#### [Activity]
This exercise asks for a copy of each line in the records below with the word "container" in it.

Front-end code change data
---------------
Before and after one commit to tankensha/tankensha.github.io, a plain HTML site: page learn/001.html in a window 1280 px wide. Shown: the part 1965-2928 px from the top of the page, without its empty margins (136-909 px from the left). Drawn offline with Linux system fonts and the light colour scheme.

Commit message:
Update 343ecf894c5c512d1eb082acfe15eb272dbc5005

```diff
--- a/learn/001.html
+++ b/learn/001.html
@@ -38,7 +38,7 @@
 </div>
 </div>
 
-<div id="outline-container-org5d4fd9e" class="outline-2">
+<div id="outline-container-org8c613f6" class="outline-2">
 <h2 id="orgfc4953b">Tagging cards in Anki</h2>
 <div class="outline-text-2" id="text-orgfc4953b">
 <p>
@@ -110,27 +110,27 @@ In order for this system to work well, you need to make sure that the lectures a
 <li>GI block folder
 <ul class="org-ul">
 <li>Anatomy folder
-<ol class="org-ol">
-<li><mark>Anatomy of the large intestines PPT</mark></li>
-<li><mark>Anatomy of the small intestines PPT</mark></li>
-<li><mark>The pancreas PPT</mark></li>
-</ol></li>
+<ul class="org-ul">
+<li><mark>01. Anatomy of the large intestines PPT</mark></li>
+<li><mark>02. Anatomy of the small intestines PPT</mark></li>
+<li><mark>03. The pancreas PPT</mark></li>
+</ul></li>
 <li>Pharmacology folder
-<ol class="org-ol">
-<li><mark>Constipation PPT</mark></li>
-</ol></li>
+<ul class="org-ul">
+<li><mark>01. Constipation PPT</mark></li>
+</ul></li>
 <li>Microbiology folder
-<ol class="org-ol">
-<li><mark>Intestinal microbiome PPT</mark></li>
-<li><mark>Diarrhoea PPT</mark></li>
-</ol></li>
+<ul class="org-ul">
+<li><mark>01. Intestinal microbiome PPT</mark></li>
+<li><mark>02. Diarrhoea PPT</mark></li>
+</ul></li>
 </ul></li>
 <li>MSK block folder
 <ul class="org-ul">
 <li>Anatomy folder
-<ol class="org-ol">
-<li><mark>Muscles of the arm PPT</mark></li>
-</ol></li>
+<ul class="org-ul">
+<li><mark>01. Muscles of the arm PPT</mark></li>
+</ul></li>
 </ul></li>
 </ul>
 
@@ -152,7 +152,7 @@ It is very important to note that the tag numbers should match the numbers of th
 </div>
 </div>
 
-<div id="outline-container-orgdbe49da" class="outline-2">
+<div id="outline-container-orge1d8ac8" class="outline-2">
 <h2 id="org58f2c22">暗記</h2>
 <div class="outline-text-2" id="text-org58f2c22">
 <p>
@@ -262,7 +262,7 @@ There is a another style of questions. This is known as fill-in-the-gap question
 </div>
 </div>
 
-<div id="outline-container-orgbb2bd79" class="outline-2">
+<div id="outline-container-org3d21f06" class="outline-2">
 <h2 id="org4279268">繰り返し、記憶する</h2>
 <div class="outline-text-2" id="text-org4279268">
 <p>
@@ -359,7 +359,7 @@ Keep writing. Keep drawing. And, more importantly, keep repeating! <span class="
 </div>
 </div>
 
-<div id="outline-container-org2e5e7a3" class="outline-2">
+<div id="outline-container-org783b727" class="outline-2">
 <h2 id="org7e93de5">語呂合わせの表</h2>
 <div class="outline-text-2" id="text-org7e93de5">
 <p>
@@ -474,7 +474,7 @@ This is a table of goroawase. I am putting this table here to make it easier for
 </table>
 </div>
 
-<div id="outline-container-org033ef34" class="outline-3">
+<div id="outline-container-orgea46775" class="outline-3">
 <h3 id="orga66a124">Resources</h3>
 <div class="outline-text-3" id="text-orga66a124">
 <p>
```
---------------
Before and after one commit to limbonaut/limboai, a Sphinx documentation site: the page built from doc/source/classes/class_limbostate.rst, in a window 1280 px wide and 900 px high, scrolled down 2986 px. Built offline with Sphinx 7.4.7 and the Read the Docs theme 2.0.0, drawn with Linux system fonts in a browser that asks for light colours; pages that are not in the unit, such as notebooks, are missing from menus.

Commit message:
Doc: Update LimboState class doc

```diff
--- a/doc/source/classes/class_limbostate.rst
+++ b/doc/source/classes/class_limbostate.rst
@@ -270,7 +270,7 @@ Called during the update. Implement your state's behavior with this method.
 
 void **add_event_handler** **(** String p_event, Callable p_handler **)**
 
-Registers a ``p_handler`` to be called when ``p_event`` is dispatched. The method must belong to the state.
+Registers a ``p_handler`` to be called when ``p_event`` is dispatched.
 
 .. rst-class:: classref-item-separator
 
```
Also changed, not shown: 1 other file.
---------------
#### [Answer to this task]
-<div id="outline-container-org5d4fd9e" class="outline-2">
+<div id="outline-container-org8c613f6" class="outline-2">
-<div id="outline-container-orgdbe49da" class="outline-2">
+<div id="outline-container-orge1d8ac8" class="outline-2">
-<div id="outline-container-orgbb2bd79" class="outline-2">
+<div id="outline-container-org3d21f06" class="outline-2">
-<div id="outline-container-org2e5e7a3" class="outline-2">
+<div id="outline-container-org783b727" class="outline-2">
-<div id="outline-container-org033ef34" class="outline-3">
+<div id="outline-container-orgea46775" class="outline-3">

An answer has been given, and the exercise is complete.